Source data
═══

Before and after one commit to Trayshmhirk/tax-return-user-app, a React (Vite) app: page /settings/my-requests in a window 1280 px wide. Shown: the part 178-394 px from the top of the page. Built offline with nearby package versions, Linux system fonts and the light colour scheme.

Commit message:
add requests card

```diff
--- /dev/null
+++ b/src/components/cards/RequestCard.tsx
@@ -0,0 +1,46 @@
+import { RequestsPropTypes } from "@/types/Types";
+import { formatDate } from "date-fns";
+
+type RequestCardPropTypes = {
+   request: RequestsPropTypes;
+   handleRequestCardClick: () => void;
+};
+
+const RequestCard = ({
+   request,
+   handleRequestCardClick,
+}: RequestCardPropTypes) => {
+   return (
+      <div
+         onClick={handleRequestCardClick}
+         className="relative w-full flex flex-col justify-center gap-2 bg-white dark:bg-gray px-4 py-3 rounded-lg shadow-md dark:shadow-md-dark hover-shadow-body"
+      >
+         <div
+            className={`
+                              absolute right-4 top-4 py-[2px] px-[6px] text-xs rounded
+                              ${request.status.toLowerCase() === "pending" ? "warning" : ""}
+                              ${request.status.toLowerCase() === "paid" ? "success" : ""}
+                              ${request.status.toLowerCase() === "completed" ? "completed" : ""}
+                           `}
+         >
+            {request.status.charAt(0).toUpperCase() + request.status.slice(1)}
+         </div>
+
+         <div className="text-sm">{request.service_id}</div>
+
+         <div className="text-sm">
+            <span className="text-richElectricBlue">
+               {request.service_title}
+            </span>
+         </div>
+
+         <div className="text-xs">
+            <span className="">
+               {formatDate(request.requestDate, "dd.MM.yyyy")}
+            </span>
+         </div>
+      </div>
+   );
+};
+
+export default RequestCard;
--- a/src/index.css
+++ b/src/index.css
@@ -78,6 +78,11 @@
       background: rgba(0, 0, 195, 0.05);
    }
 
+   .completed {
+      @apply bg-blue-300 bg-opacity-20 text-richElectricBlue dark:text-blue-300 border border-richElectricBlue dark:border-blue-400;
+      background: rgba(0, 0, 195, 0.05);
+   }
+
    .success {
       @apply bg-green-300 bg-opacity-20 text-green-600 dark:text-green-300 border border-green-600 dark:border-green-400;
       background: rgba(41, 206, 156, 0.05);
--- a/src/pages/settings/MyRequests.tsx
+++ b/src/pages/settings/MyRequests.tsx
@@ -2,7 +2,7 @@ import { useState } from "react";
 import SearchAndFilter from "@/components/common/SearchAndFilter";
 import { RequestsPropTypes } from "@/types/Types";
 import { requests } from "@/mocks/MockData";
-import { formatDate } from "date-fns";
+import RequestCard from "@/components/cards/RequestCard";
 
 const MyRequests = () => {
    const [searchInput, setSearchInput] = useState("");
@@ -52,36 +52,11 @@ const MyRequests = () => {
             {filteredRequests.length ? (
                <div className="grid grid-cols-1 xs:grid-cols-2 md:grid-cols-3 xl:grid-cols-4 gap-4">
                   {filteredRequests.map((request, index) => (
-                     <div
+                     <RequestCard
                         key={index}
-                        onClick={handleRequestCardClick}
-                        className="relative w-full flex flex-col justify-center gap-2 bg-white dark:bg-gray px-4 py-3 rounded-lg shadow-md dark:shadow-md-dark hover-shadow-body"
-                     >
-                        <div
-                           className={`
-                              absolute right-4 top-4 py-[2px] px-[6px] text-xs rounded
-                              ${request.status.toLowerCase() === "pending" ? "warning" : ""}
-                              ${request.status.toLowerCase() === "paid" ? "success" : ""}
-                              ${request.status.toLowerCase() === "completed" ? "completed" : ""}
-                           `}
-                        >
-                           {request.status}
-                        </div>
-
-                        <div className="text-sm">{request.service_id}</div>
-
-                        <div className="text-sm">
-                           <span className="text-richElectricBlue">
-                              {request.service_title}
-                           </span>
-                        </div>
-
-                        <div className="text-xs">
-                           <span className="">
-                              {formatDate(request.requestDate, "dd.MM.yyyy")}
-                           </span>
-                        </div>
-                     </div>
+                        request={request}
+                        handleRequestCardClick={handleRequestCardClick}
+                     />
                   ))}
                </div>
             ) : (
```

═══

From the records above, extract every entry verbatim.

__Reply to the exercise__:
Before and after one commit to Trayshmhirk/tax-return-user-app, a React (Vite) app: page /settings/my-requests in a window 1280 px wide. Shown: the part 178-394 px from the top of the page. Built offline with nearby package versions, Linux system fonts and the light colour scheme.

Commit message:
add requests card

```diff
--- /dev/null
+++ b/src/components/cards/RequestCard.tsx
@@ -0,0 +1,46 @@
+import { RequestsPropTypes } from "@/types/Types";
+import { formatDate } from "date-fns";
+
+type RequestCardPropTypes = {
+   request: RequestsPropTypes;
+   handleRequestCardClick: () => void;
+};
+
+const RequestCard = ({
+   request,
+   handleRequestCardClick,
+}: RequestCardPropTypes) => {
+   return (
+      <div
+         onClick={handleRequestCardClick}
+         className="relative w-full flex flex-col justify-center gap-2 bg-white dark:bg-gray px-4 py-3 rounded-lg shadow-md dark:shadow-md-dark hover-shadow-body"
+      >
+         <div
+            className={`
+                              absolute right-4 top-4 py-[2px] px-[6px] text-xs rounded
+                              ${request.status.toLowerCase() === "pending" ? "warning" : ""}
+                              ${request.status.toLowerCase() === "paid" ? "success" : ""}
+                              ${request.status.toLowerCase() === "completed" ? "completed" : ""}
+                           `}
+         >
+            {request.status.charAt(0).toUpperCase() + request.status.slice(1)}
+         </div>
+
+         <div className="text-sm">{request.service_id}</div>
+
+         <div className="text-sm">
+            <span className="text-richElectricBlue">
+               {request.service_title}
+            </span>
+         </div>
+
+         <div className="text-xs">
+            <span className="">
+               {formatDate(request.requestDate, "dd.MM.yyyy")}
+            </span>
+         </div>
+      </div>
+   );
+};
+
+export default RequestCard;
--- a/src/index.css
+++ b/src/index.css
@@ -78,6 +78,11 @@
       background: rgba(0, 0, 195, 0.05);
    }
 
+   .completed {
+      @apply bg-blue-300 bg-opacity-20 text-richElectricBlue dark:text-blue-300 border border-richElectricBlue dark:border-blue-400;
+      background: rgba(0, 0, 195, 0.05);
+   }
+
    .success {
       @apply bg-green-300 bg-opacity-20 text-green-600 dark:text-green-300 border border-green-600 dark:border-green-400;
       background: rgba(41, 206, 156, 0.05);
--- a/src/pages/settings/MyRequests.tsx
+++ b/src/pages/settings/MyRequests.tsx
@@ -2,7 +2,7 @@ import { useState } from "react";
 import SearchAndFilter from "@/components/common/SearchAndFilter";
 import { RequestsPropTypes } from "@/types/Types";
 import { requests } from "@/mocks/MockData";
-import { formatDate } from "date-fns";
+import RequestCard from "@/components/cards/RequestCard";
 
 const MyRequests = () => {
    const [searchInput, setSearchInput] = useState("");
@@ -52,36 +52,11 @@ const MyRequests = () => {
             {filteredRequests.length ? (
                <div className="grid grid-cols-1 xs:grid-cols-2 md:grid-cols-3 xl:grid-cols-4 gap-4">
                   {filteredRequests.map((request, index) => (
-                     <div
+                     <RequestCard
                         key={index}
-                        onClick={handleRequestCardClick}
-                        className="relative w-full flex flex-col justify-center gap-2 bg-white dark:bg-gray px-4 py-3 rounded-lg shadow-md dark:shadow-md-dark hover-shadow-body"
-                     >
-                        <div
-                           className={`
-                              absolute right-4 top-4 py-[2px] px-[6px] text-xs rounded
-                              ${request.status.toLowerCase() === "pending" ? "warning" : ""}
-                              ${request.status.toLowerCase() === "paid" ? "success" : ""}
-                              ${request.status.toLowerCase() === "completed" ? "completed" : ""}
-                           `}
-                        >
-                           {request.status}
-                        </div>
-
-                        <div className="text-sm">{request.service_id}</div>
-
-                        <div className="text-sm">
-                           <span className="text-richElectricBlue">
-                              {request.service_title}
-                           </span>
-                        </div>
-
-                        <div className="text-xs">
-                           <span className="">
-                              {formatDate(request.requestDate, "dd.MM.yyyy")}
-                           </span>
-                        </div>
-                     </div>
+                        request={request}
+                        handleRequestCardClick={handleRequestCardClick}
+                     />
                   ))}
                </div>
             ) : (
```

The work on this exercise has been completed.